High-Yield & Bank Loan – Summer Headwinds In Leveraged CreditVW Staff
High-Yield And Bank Loan Outlook – Summer Headwinds In Leveraged Credit by Guggenheim Partners
Risk assets rallied in the latter half of the first quarter of 2016, led by a dovish pivot in Federal Reserve communication that helped spur a rally in crude oil and a reversal of recent dollar strength. This in turn snapped two consecutive quarterly losses in high-yield corporate bonds and bank loans. The primary driver of wider spreads in the high-yield market persists, however, as the oil market is still characterized by a significant supply-demand imbalance. Near-term risks include further weakness in oil, the impact of a potential Fed hike over the summer, and the meaningful wave of downgrades that lie ahead in oil and basic materials.
Nevertheless, our fundamental outlook for leveraged credit remains constructive. Spreads exceeded 900 basis points in February 2016, levels that are consistent with implied six-month forward default rates in the 9–10 percent range. We believe this default risk is overestimated in the current environment. While spreads have since narrowed, we are still finding bargains in high-yield bonds and bank loans, but we remain mindful of the potential for another bout of market volatility.
High-Yield & Bank Loan – Report Highlights
- The Credit Suisse High-Yield Bond and Leveraged Loan indexes posted gains of 3.1 percent and 1.3 percent in Q1 2016, respectively, following a rebound across risk assets that began in the middle of the quarter.
- Technical headwinds remain. In high-yield, a slew of downgrades may oversupply the market and push spreads higher. Bank loans may see some pressure given their positive correlation with high-yield bonds.
- Fundamentally, both markets are performing well. Bank loan borrowers, in particular, may benefit from the Federal Reserve’s decision to delay raising interest rates, keeping borrowing costs at historically low levels.
- As 10-year U.S. Treasury yields decline further, loss-adjusted yields in high-yield bonds and bank loans look especially attractive, even when stressed for the level of credit losses experienced during the financial crisis.
Macroeconomic Overview – The Gravitational Pull of Global Rates
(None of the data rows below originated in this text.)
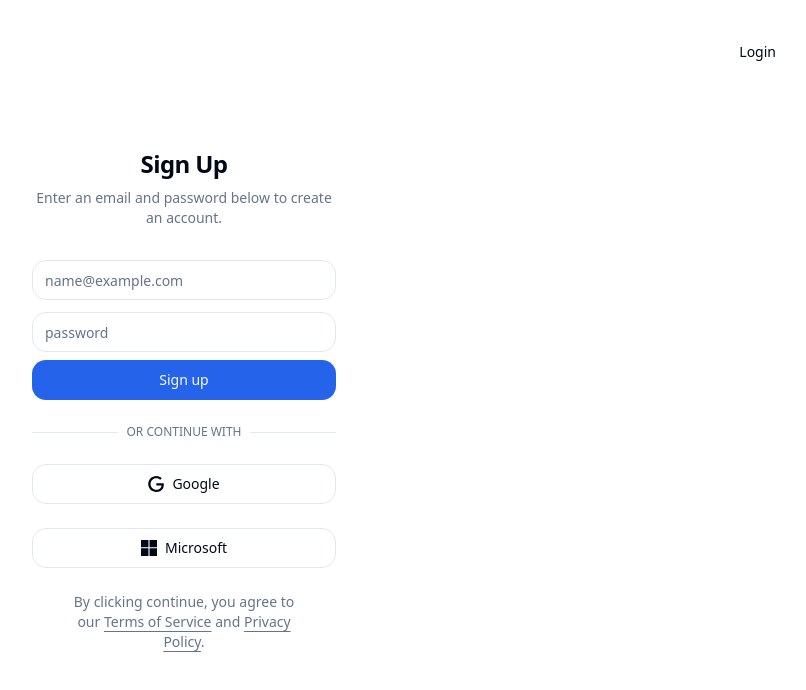
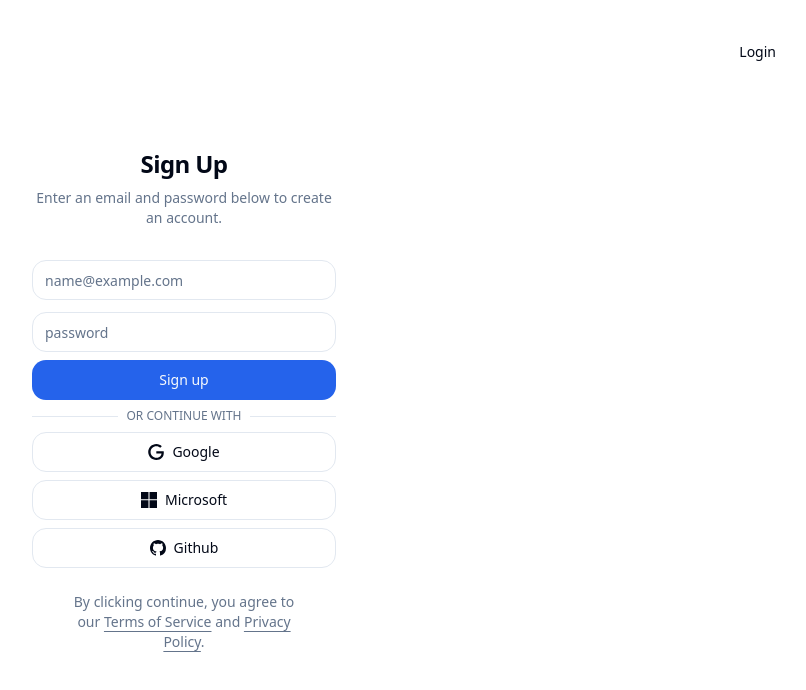
Before and after one commit to Recruit-R/RecruitR, a Next.js app: page /auth/signup in a window 1280 px wide. Shown: the top 690 px of the page, without its empty margins (456-1262 px from the left). Built offline with nearby package versions, Linux system fonts and the light colour scheme; no server answers.

Commit message:
github oauth

```diff
--- a/app/auth/components/user-auth-form.tsx
+++ b/app/auth/components/user-auth-form.tsx
@@ -13,7 +13,7 @@ import { zodResolver } from "@hookform/resolvers/zod";
 import Link from "next/link";
 import { useForm } from "react-hook-form";
 // import microsoft icon
-import { BsMicrosoft } from "react-icons/bs";
+import { BsGithub, BsMicrosoft } from "react-icons/bs";
 
 interface UserAuthFormProps extends React.HTMLAttributes<HTMLDivElement> {
     signup: boolean;
@@ -91,7 +91,7 @@ export function UserAuthForm({ className, signup, ...props }: UserAuthFormProps)
     }
 
     return (
-        <div className='grid gap-6' {...props}>
+        <div className='grid gap-2' {...props}>
 
             <Form {...form}>
                 <form onSubmit={form.handleSubmit(onSubmit)}>
@@ -209,6 +209,26 @@ export function UserAuthForm({ className, signup, ...props }: UserAuthFormProps)
                 )}{" "}
                 Microsoft
             </Button>
+            <Button
+                variant="outline"
+                type="button"
+                disabled={auth?.isLoading}
+                onClick={() => {
+                    auth?.loginGithub().catch((error) => {
+                        console.log(error);
+                    });
+                }}
+                className='w-full'
+            >
+                {auth?.isLoading ? (
+                    <Icons.spinner className="mr-2 h-4 w-4 animate-spin" />
+                ) : (
+                    <BsGithub className="mr-2 h-4 w-4" />
+                )}{" "}
+                Github
+            </Button>
+
+
         </div>
     )
 }
--- a/components/auth-provider.tsx
+++ b/components/auth-provider.tsx
@@ -48,6 +48,7 @@ type AuthContextType = {
     setIsLoading: React.Dispatch<React.SetStateAction<boolean>>;
     loginMicrosoft: () => Promise<void>;
     loginGoogle: () => Promise<void>;
+    loginGithub: () => Promise<void>;
     loginEmail: ({ email, password }: EmailAccountProps) => Promise<void>;
     createAccountEmail: ({ email, password }: EmailAccountProps) => Promise<void>;
     logout: () => Promise<void>;
@@ -235,6 +236,26 @@ export const AuthProvider = ({ children }: { children: any }) => {
         });
     }
 
+    function loginGithub(): Promise<void> {
+        return new Promise((resolve, reject) => {
+            setIsLoading(true);
+            if (!auth) {
+                reject();
+                return;
+            }
+            signInWithPopup(auth, new OAuthProvider('github.com'))
+                .then((user) => {
+                    resolve();
+                    setIsLoading(false);
+                })
+                .catch((error) => {
+                    console.error("signing in with github failed", error);
+                    reject();
+                    setIsLoading(false);
+                });
+        });
+    }
+
     function logout(): Promise<void> {
         return new Promise((resolve, reject) => {
             if (!auth) {
@@ -264,6 +285,7 @@ export const AuthProvider = ({ children }: { children: any }) => {
                 setIsLoading,
                 loginGoogle,
                 loginMicrosoft,
+                loginGithub,
                 loginEmail,
                 createAccountEmail,
                 logout,
```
This year opened with what we called The Great Recession Scare of 2016. Forecasts for U.S. and global economic growth were downgraded, and recession fears surged along with market volatility, but we continue to believe that near-term recession odds are low. Estimates for first quarter gross domestic product (GDP) in the U.S. have been marked down, with the Federal Reserve Bank of Atlanta’s GDPNow model tracking estimate for Q1 GDP growth at 0.4 percent annualized as of April 5. While disappointing, weakness in the first quarter is also not surprising: Q1 GDP has undershot full-year growth rates in six out of the last seven years. Over that period, the growth rate of real GDP in Q1 has been 1.9 percentage points lower, on average, than full-year growth.
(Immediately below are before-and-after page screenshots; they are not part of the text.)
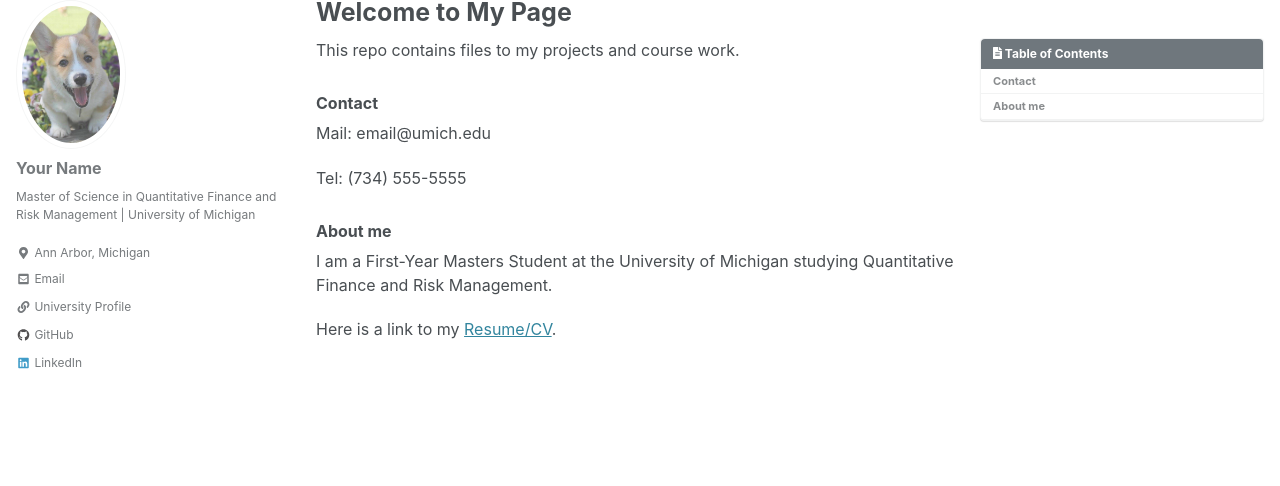
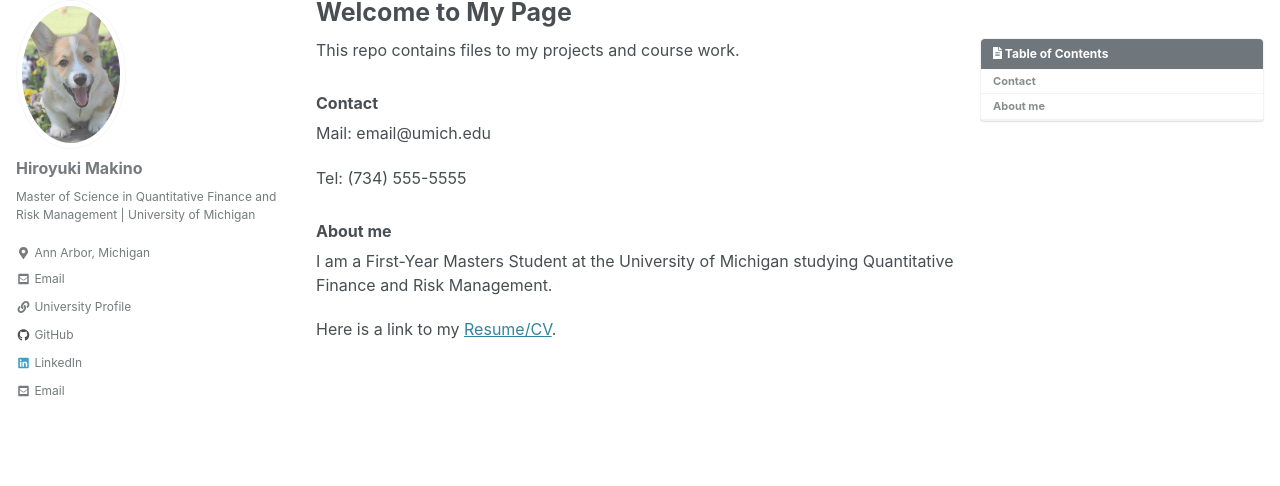
Before and after one commit to mhiro214/mhiro, a Jekyll site: the page built from _pages/about.md, in a window 1280 px wide. Shown: the part 81-567 px from the top of the page. Built offline with Jekyll 4.4.1, drawn with Linux system fonts in a browser that asks for light colours; cached includes are drawn as plain includes; nearby versions of some CDN libraries.

Commit message:
Update _config.yml

```diff
--- a/_config.yml
+++ b/_config.yml
@@ -103,15 +103,15 @@ analytics:
 
 # Site Author
 author:
-  name             : "Your Name"
+  name             : "Hiroyuki Makino"
   avatar           : "/assets/images/profile_pic.jpg" # path of avatar image, e.g. "/assets/images/bio-photo.jpg"
   bio              : "Master of Science in Quantitative Finance and Risk Management | University of Michigan"
   location         : "Ann Arbor, Michigan"
-  email            : #email@umich.edu
+  email            : "mhiro@umich.edu"
   links:
     - label: "Email"
       icon: "fas fa-fw fa-envelope-square"
-      url: "mailto:email@umich.edu"
+      url: "mailto:mhiro@umich.edu"
     - label: "University Profile"
       icon: "fas fa-fw fa-link"
       url: "https://lsa.umich.edu/math/people/quant/2018.html"
```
Quarterly GDP numbers are also subject to numerous revisions. In addition to the advanced quarterly GDP estimates undergoing two rounds of revisions in the months following the initial release, the Bureau of Economic Analysis (BEA) also conducts annual benchmark revisions of the National Income and Product Accounts (NIPA), which result in restated historical figures. Following the 2015 revisions to the NIPA accounts, average real GDP growth rates in the first quarter were revised up to 1.1 percent from 0.7 percent before the revisions. With all of these adjustments in mind, we continue to expect real growth of about 2.5 percent in 2016. The rebound in risk assets in the second half of the quarter may also reflect diminished recession risks in the eyes of many market participants.
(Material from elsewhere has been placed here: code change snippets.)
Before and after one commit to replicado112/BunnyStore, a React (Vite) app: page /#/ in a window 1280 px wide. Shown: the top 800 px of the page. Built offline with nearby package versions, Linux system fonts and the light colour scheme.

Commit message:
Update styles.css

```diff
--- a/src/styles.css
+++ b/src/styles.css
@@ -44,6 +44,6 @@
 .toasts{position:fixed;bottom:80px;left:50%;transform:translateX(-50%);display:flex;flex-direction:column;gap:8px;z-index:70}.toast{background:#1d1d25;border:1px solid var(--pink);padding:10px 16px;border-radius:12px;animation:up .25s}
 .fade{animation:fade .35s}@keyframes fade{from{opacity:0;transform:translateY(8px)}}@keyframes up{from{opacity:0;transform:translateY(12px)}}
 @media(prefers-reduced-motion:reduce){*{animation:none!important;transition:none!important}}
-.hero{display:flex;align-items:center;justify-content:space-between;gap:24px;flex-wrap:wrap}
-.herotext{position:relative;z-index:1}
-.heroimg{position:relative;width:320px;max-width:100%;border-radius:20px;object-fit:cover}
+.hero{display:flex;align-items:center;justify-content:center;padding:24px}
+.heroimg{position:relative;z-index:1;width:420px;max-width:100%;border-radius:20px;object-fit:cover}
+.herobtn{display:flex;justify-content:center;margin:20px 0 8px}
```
The outlook for economic growth outside of the United States softened in the first quarter. A further deterioration in the euro zone inflation outlook prompted the European Central Bank (ECB) to announce an increase in the size of its monthly asset purchases by €20 billion to €80 billion per month, and a 10 basis-point reduction in the deposit rate to -40 basis points. The ECB also expanded its program to include purchases of high-quality corporate bonds and launched a new four-year, fixed-rate targeted long-term refinancing operation (TLTRO), a program that allows banks to borrow from the ECB based on the total amount they lend to the nonfinancial private sector. European government bonds rallied following the announcement, with the 10-year German bund ending the quarter with a yield of just 16 basis points. The strong correlation between the 10-year German bund yield and the 10-year U.S. Treasury yield highlights a gravitational pull that global yields are exerting on U.S. yields. The focus on efforts to ease euro zone credit conditions also had positive spillovers for the U.S. high-yield and bank loan markets.
Ongoing stimulus efforts in Asia are also likely to contribute to low U.S. rates. Chinese industrial production growth continued to slow in early 2016, prompting the People’s Bank of China (PBOC) to cut its bank reserve requirement ratio at the end of February. This is intended to stimulate credit growth by allowing banks to hold fewer reserves against deposits. But with China’s total nonfinancial debt-to-GDP ratio having risen at an alarming rate since 2008, a further increase in leverage is not what China needs. In our opinion, China must devalue the renminbi in a way that does not exacerbate the problem of rapid capital outflows but stimulates its economy. As things stand, the crisis in China does not appear to be ending soon.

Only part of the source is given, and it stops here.